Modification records
=== Begin Enclosure ===
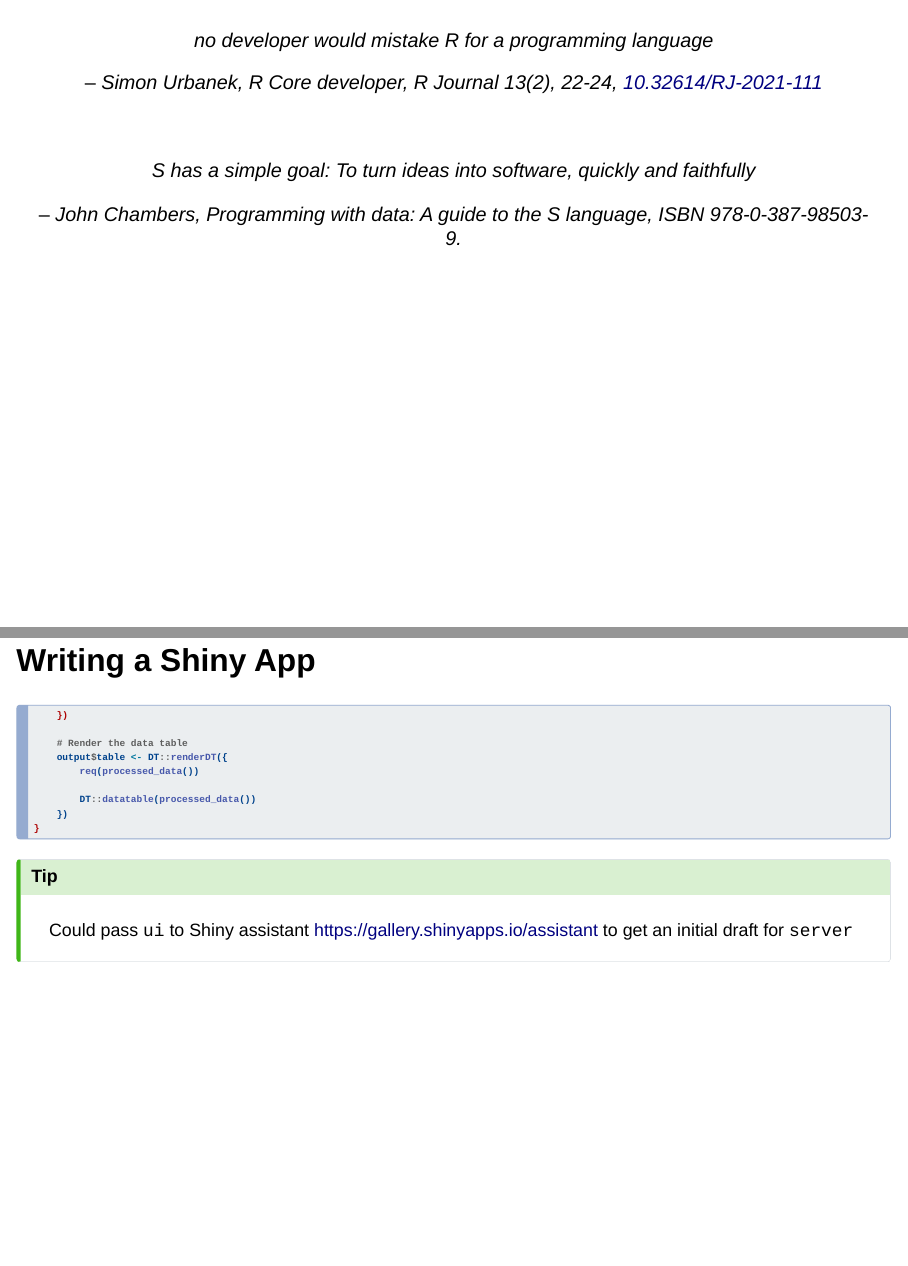
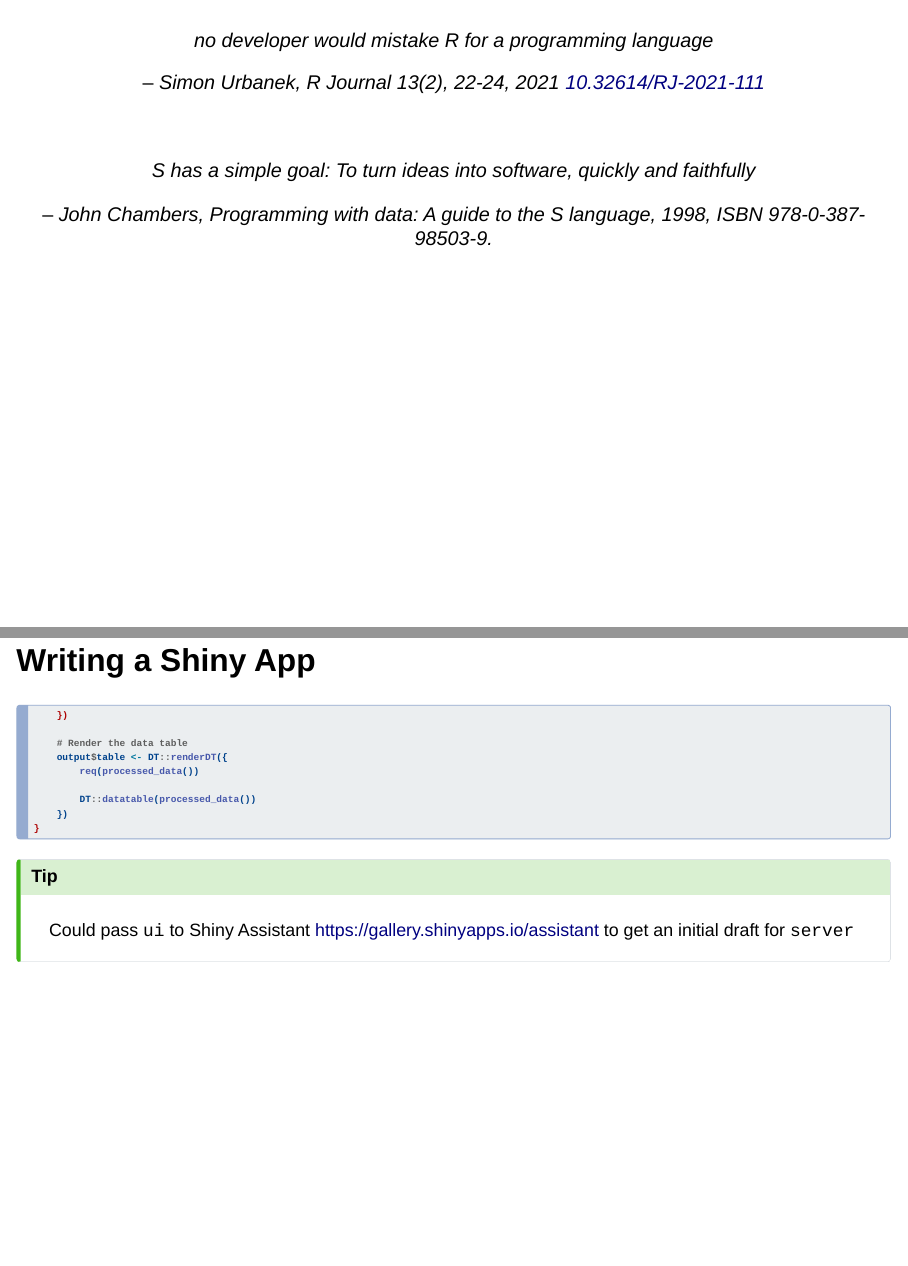
Before and after one commit to hturner/HiRSE-R-for-research-software, a Quarto document (index.qmd): pages 3 and 64 of 92, joined at a grey line. Rendered offline with R 4.5, knitr and Pandoc in place of Quarto, with nearby package versions; drawn as Slidy slides in place of the format the file asks for; some code elsewhere in the file could not run offline.

Commit message:
further updates

```diff
--- a/index.qmd
+++ b/index.qmd
@@ -34,14 +34,14 @@ In fact...
 
 > no developer would mistake R for a programming language
 
--- _Simon Urbanek, R Core developer, R Journal 13(2), 22-24, [10.32614/RJ-2021-111](http://dx.doi.org/110.32614/RJ-2021-111)_
+-- _Simon Urbanek, R Journal 13(2), 22-24, 2021 [10.32614/RJ-2021-111](http://dx.doi.org/110.32614/RJ-2021-111)_
 
 <br>
 
 ::: {.fragment}
 > S has a simple goal: To turn ideas into software, quickly and faithfully
 
--- _John Chambers, Programming with data: A guide to the S language,
+-- _John Chambers, Programming with data: A guide to the S language, 1998,
   ISBN 978-0-387-98503-9._
 :::
 
```
Also changed, not shown: index.qmd (2 more changed lines).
=== End Enclosure ===
Your answer must be the number of lines above that contain the word "with", stated alone.

3